“The annual UC Health Hack aligns with the spirit of innovation at University of California, bringing together the brightest minds from on and off campus to solve real-world health issues,” said Chris Longhurst, MD, chief information officer and associate chief medical officer at UC San Diego Health. “The teams start with the most vexing problems in health care delivery and design timely solutions that work for hospitals, individual patients and populations.”
The Health Hack is open to the public. Students and professionals with engineering, medical and entrepreneurial backgrounds are encouraged to apply. Teams vary in size and can be formed in advance or at the event.
The winner of last year’s Health Hack project was called, “Off the Wall: Reality Art Therapy,” created by a team led by Benyam Alemu, age 22, an entrepreneur and biochemistry student from UC San Diego.
“What we heard from the doctors and nurses at the event was that patients needed help getting motivation to walk after surgery,” said Alemu. “Inspired by the artwork and i-Pads inside Jacobs Medical Center, we developed software that encourages patients to walk, socialize and interact with hospital art. Patients who are motivated to walk sooner and more often while they are in the hospital are discharged earlier and recover faster.”
The multi-faceted program uses technology, art, hospital gardens and staff education to get patients out of their beds, empowers nurses to help without increasing their workload and enlists caregivers to support their loved ones.
Shortly after the Health Hack, Alemu commercialized the hackathon project and launched a company called Theravision Health Informatics and serves as the company’s CEO.
“Treat this as a fun weekend with friends to brainstorm and sketch technologies that can improve health care access and practice,” said Alemu. “Who knows?

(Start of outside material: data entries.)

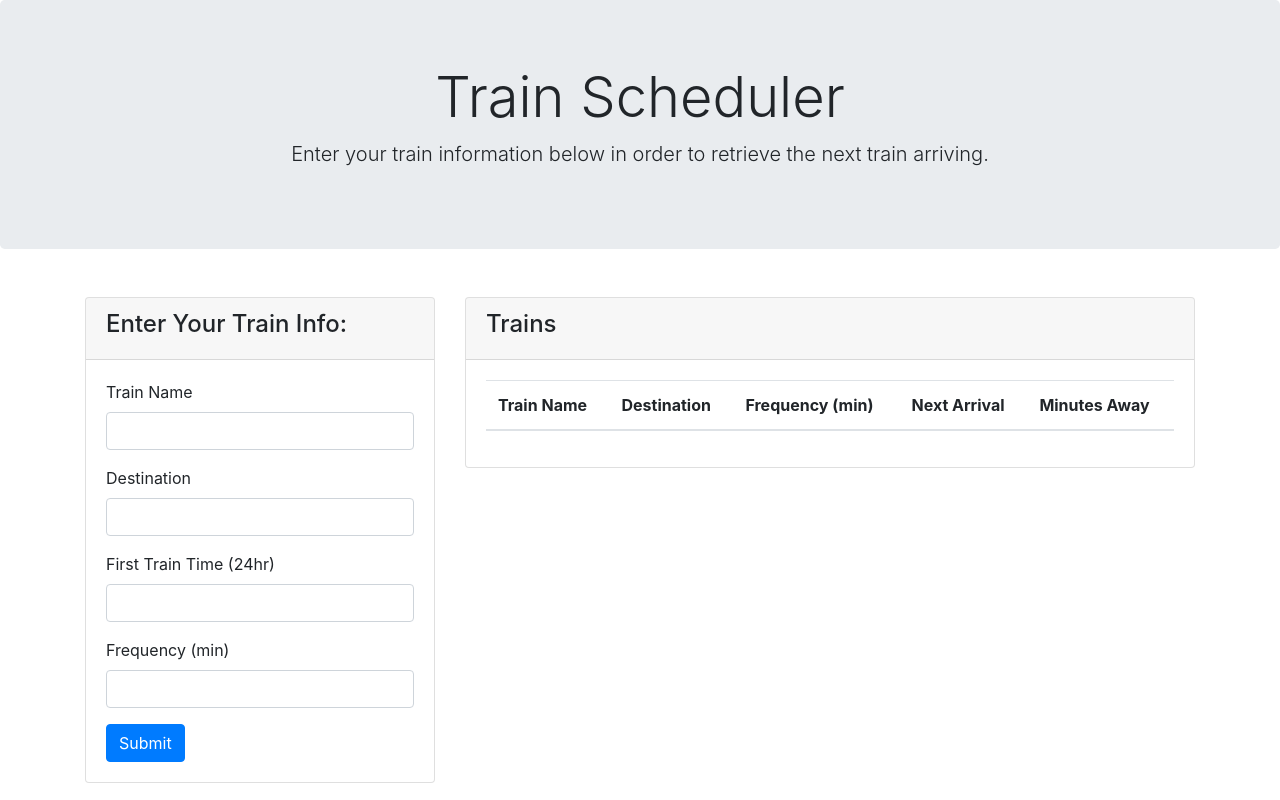
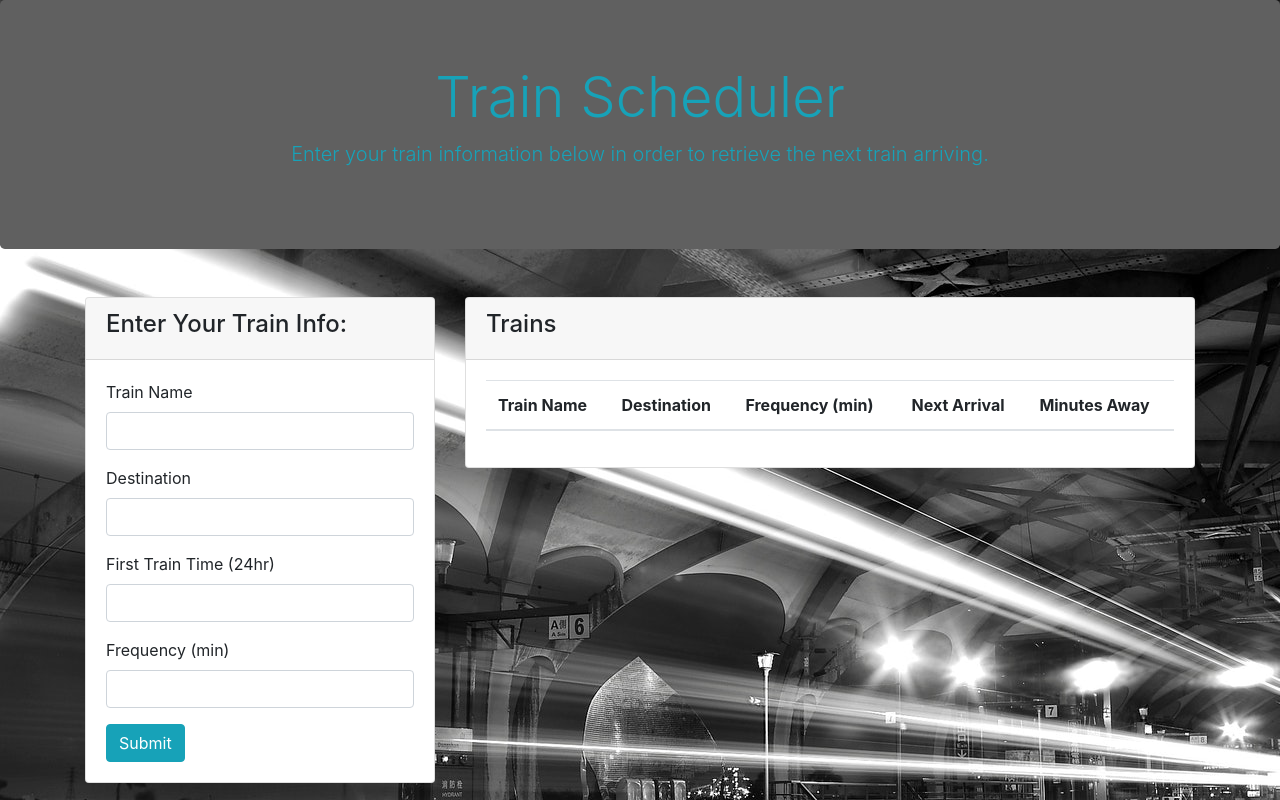
Before and after one commit to morobins/chooChoo, a plain HTML site: page index.html in a window 1280 px wide. Drawn offline with nearby package versions, Linux system fonts and the light colour scheme; no server answers.

Commit message:
added styling

```diff
--- a/assets/css/style.css
+++ b/assets/css/style.css
@@ -1,7 +1,10 @@
-.train-head {
-  background-image: url(./images/train.jpg);
+
+body {
+  background-image: url("../images/station_2.jpeg");
 }
 
-#form-container {
-  padding: 10px;
+.jumbotron {
+  color: #17a2b8;
+  background-color: #606060;
+  border-bottom: black;
 }
--- a/index.html
+++ b/index.html
@@ -6,6 +6,9 @@
   <meta name="viewport" content="width=device-width, initial-scale=1.0">
   <meta http-equiv="X-UA-Compatible" content="ie=edge">
   <link rel="stylesheet" href="https://maxcdn.bootstrapcdn.com/bootstrap/4.0.0/css/bootstrap.min.css">
+
+  <link rel="stylesheet" href="./assets/css/style.css">
+
   <title>Choo Choo</title>
 </head>
 
@@ -43,7 +46,7 @@
               <label for="rate">Frequency (min)</label>
               <input type="number" class="form-control" id="frequency-input">
             </div>
-            <button type="submit" class="btn btn-primary" id="submit-form">Submit</button>
+            <button type="submit" class="btn btn-info" id="submit-form">Submit</button>
           </form>
         </div>
         </div>
```
Also changed, not shown: assets/images/station_2.jpeg (added), assets/images/train.jpg (deleted), railroad_crossing.png (added), train-tracks.svg (added), train.png (added), train_1.jpeg (added), train_sketch.png (added), train_tracks.jpg (added), 3 other files.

In a single day, you may invent a technology or tool that forever improves the lives of patients.”
UC Health Hack is hosted by UC San Diego Health and members of the University of California’s health systems. Sponsors of the event are Amazon Web Services, Optimum Healthcare IT and Jamf.
The event will be located at the UC San Diego School of Medicine Medical Education and Telemedicine (MET) Building, off Osler Drive. To register for this free event visit healthhack.uchealth.edu